Paula Vaughan's Something Old, Something New that I rescued from the trash

Paula Vaughan’s Something Old, Something New that I rescued from the trash

I’ve gotten several donations to my own thrift store as well. A child of a woman who passed came by and brought almost all of the woman’s Christmas craft stuff for me to sell. It wasn’t just cross-stitch (although I found hoops and several dated Christmas ornaments) but handmade cloth wreaths, wooden ornaments and decorations, ribbons and bows and all kinds of things. I have a few finished pieces that a woman said was given to her by her grandmother after her grandmother passed but she didn’t want them. I have really cool looking needlework tapestries (they were manufactured in Belgium, but they still look cool!). I have a large amount of chart books for cross-stitch, needlepoint, and embroidery, along with thread and hoops. All donation stuff.

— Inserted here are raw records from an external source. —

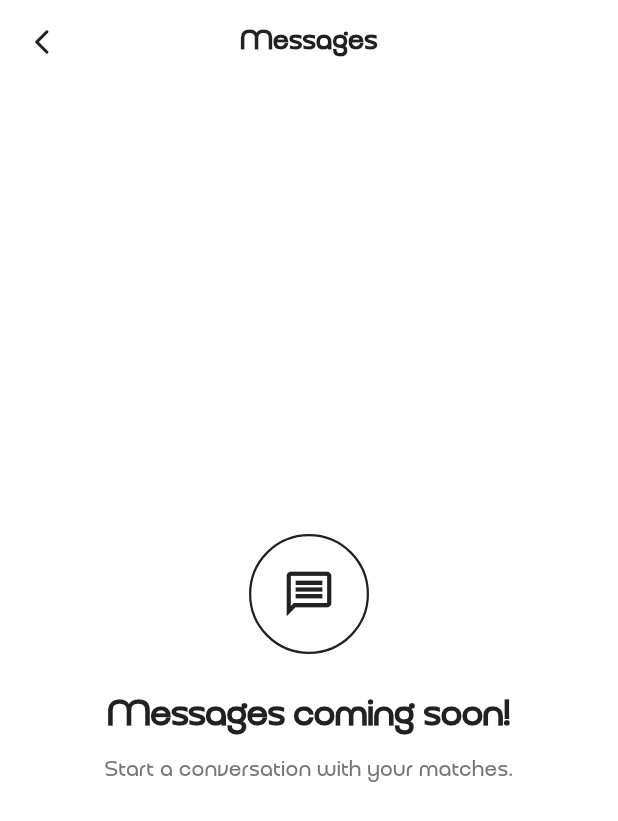
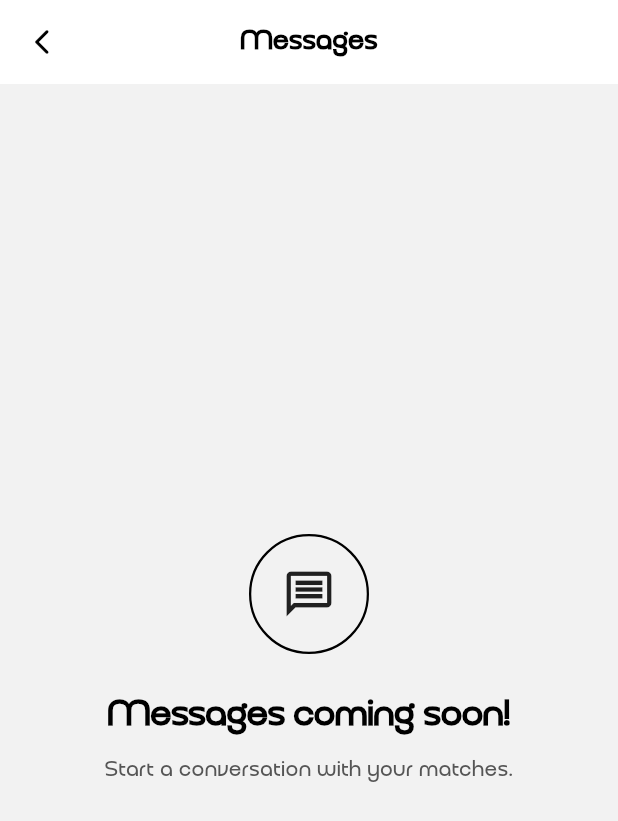
Before and after one commit to JasimIhsan/MyLifepartner_Admin, a Flutter app: the ChatPlaceholderScreen screen opened directly, on a phone screen of 412 x 824 dp. Shown: the top 821 px of the screen. Run offline on Flutter 3.47's test engine with Material 3 defaults, Android fonts, the phone set to English and light mode, and no system bars; our stand-ins replace app_links, cached_network_image, camera, dio, flutter_animate, geolocator and 3 more; missing offline and left inert: phone_form_field; accounts and stored records are empty; network calls fail.

Commit message:
style: update brand color palette and adjust UI theme colors

```diff
--- a/frontend/lib/core/app_colors.dart
+++ b/frontend/lib/core/app_colors.dart
@@ -1,25 +1,25 @@
 import 'package:flutter/material.dart';
 
 class AppColors {
-  static const Color black = Colors.black;
+  static const Color black = Color(0xFF000000);
 
-  // Primary Brand Colors - Reddish-Pink
-  static const Color primary = Color(0xFFE91E63);
-  static const Color primaryDark = Color(0xFFC2185B);
-  static const Color primaryLight = Color(0xFFF8BBD0);
+  // Primary Brand Colors - Solid Red
+  static const Color primary = Color(0xFFFF3F3F);
+  static const Color primaryDark = Color(0xFFD63434); // Adjusted for contrast if needed
+  static const Color primaryLight = Color(0xFFFF7A7A);
 
   // Accent Colors
-  static const Color accent = Color(0xFFFF4081);
+  static const Color accent = Color(0xFFFF3F3F);
 
   // Background Colors
-  static const Color background = Colors.white;
+  static const Color background = Color(0xFFF2F2F2);
   static const Color surface = Colors.white;
-  static const Color inputBackground = Color(0xFFF8F8F8);
+  static const Color inputBackground = Color(0xFFEAEAEA);
 
   // Text Colors
-  static const Color textPrimary = Color(0xFF212121);
-  static const Color textSecondary = Color(0xFF757575);
-  static const Color textLight = Color(0xFF9E9E9E);
+  static const Color textPrimary = Color(0xFF000000);
+  static const Color textSecondary = Color(0xFF555555);
+  static const Color textLight = Color(0xFF777777);
   static const Color textWhite = Colors.white;
   static const Color onPrimary = Colors.white;
 
@@ -28,8 +28,8 @@ class AppColors {
   static const Color success = Color(0xFF388E3C);
 
   // UI Elements
-  static const Color divider = Color(0xFFEEEEEE);
-  static const Color unselectedIcon = Color(0xFFBDBDBD);
+  static const Color divider = Color(0xFFEAEAEA);
+  static const Color unselectedIcon = Color(0xFF777777);
   static const Color shadowColor = Color(0x1F000000);
-  static const Color borderColor = Color(0xFFE0E0E0);
+  static const Color borderColor = Color(0xFFEAEAEA);
 }
```
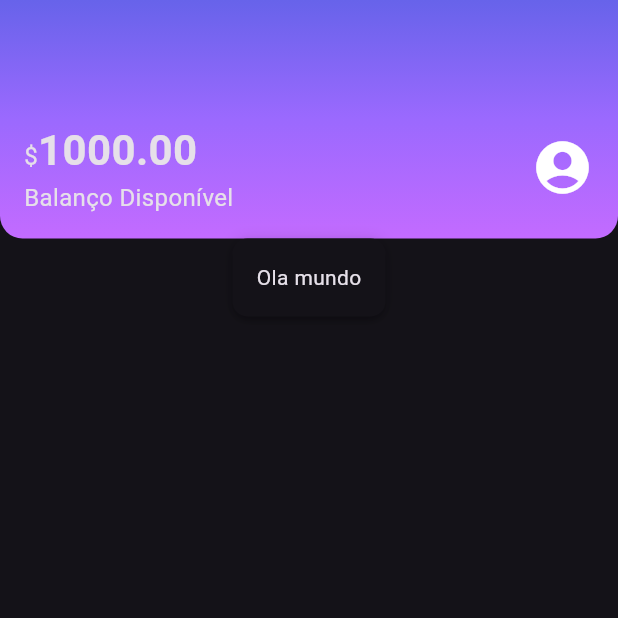
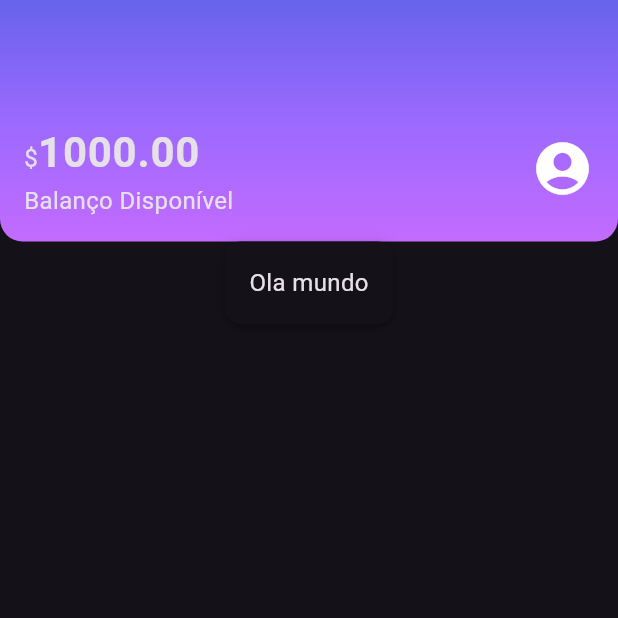
Before and after one commit to Mateuxx/NewBank_Layout, a Flutter app: the screen it shows after launch, on a phone screen of 412 x 824 dp, the top half of it. Run offline on Flutter 3.47's test engine with Material 3 defaults, Android fonts, the phone set to English and light mode, and no system bars.

Commit message:
Estilizando o header e os componentes de Texto segundo o material design

```diff
--- a/lib/components/sections/header.dart
+++ b/lib/components/sections/header.dart
@@ -15,7 +15,7 @@ class Header extends StatelessWidget {
         ),
         borderRadius: BorderRadius.vertical(bottom: Radius.circular(15))
       ),
-      child: const Padding(
+      child:  Padding(
         padding: EdgeInsets.fromLTRB(16.0, 80.0, 16.0, 16.0),
         child: Row(
           mainAxisAlignment: MainAxisAlignment.spaceBetween,
@@ -33,13 +33,12 @@ class Header extends StatelessWidget {
                 Text.rich(
                   TextSpan(
                     text: '\$',
-                    style: TextStyle(fontSize: 16),
                     children: <TextSpan>[
                       TextSpan(
                         text: '1000.00',
-                        style: TextStyle(
-                            fontSize: 28, fontWeight: FontWeight.bold),
-                      ),
+                        // para pegar do textLarge em textTheme por padrão
+                        //   ele usa os valores referentes ao bodyMedium
+                        style: Theme.of(context).textTheme.bodyLarge),
                     ],
                   ),
                 ),
--- a/lib/themes/my_theme.dart
+++ b/lib/themes/my_theme.dart
@@ -1,11 +1,18 @@
 import 'package:flutter/material.dart';
-import 'package:new_bank/themes/theme_colors.dart';
 import 'package:new_bank/themes/theme_colors.dart';
 
 ThemeData MyTheme = ThemeData(
-  primarySwatch:ThemeColors.primaryColor,
+  primarySwatch: ThemeColors.primaryColor,
   primaryColor: ThemeColors.primaryColor,
   brightness: Brightness.dark,
-
-  textTheme: TextTheme()
+  textTheme: const TextTheme(
+    ///por padrão os textos em flutter ja usam o bodyMedium
+    bodyMedium: TextStyle(
+      fontSize: 16,
+    ),
+    bodyLarge: TextStyle(
+      fontSize: 28,
+      fontWeight: FontWeight.bold,
+    ),
+  ),
 );
```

I’ve been seeing a lot of discussion in my Facebook groups about the New Year and how people want to stop buying new charts, fabric, etc., because their stashes are so large. Not that I disagree, I believe in using what you have before getting something new, but I also have an opinion on buying stash. If it’s possible, find a thrift store near you and buy any stash stuff you find from there! Because it is unbelievable how much good, gently used or even unopened stitching supplies can be found because people give them away. And guess what happens if nobody buys it? It ends up in the trash! And especially if you find finished pieces, buy them. Save them. You know how many hours we stitchers put into our pieces, sometimes thousands of hours, but people who don’t understand will literally want to toss them out thinking they’re worthless. The piece I have above my bed was probably worth thousands of dollars to the person who made it and I got it for less than $15.

Buying from the retail chains and your local needlework shops and your online stores are very important – after all, buying charts or kits or fabric shows the commercial industry that there is a market in cross-stitch and people will buy if you have something to sell. That why Wal-Mart recently brought back its stitching section for the first time in years (I know because when I first got back into cross-stitch I couldn’t find anything anywhere until I went to Joann’s). But when I know, and have personal experience, that there is a lot of beautiful and gently used stash items and unfinished and finished pieces lying around in thrift stores or charities that are going to be thrown away if people don’t buy them, I get very upset knowing it’s all going to go to waste.

Please, if the option is available to you, save the stash from the trash! Don’t let non-stitchers and anyone else who doesn’t understand what we do just toss away those things that are so precious to us! Shop at thrifts stores or charities, go to estate sales and garage sales, look for stash where you can find it, and save it! It is always cheaper than what you can get from big chain stores like Joann’s and Michael’s and DMC. And think of the fact that some of it might not even be in production anymore! That nice package of aida fabric you found might have come from a company that went out of business 20 years ago. Or that kit is extremely rare because it’s completely out of production. You might never find another thing like it again, and if you don’t buy it, no one else will be able to see it either because it’ll get thrown away.

Save the stash from the trash!


“Random Corner” is a place for all articles related to all manners of cross-stitchery and the cross-stitch community that don’t fall into the topics covered in the regular weekly schedule. There is no set schedule for Random Corner articles, they’re just random!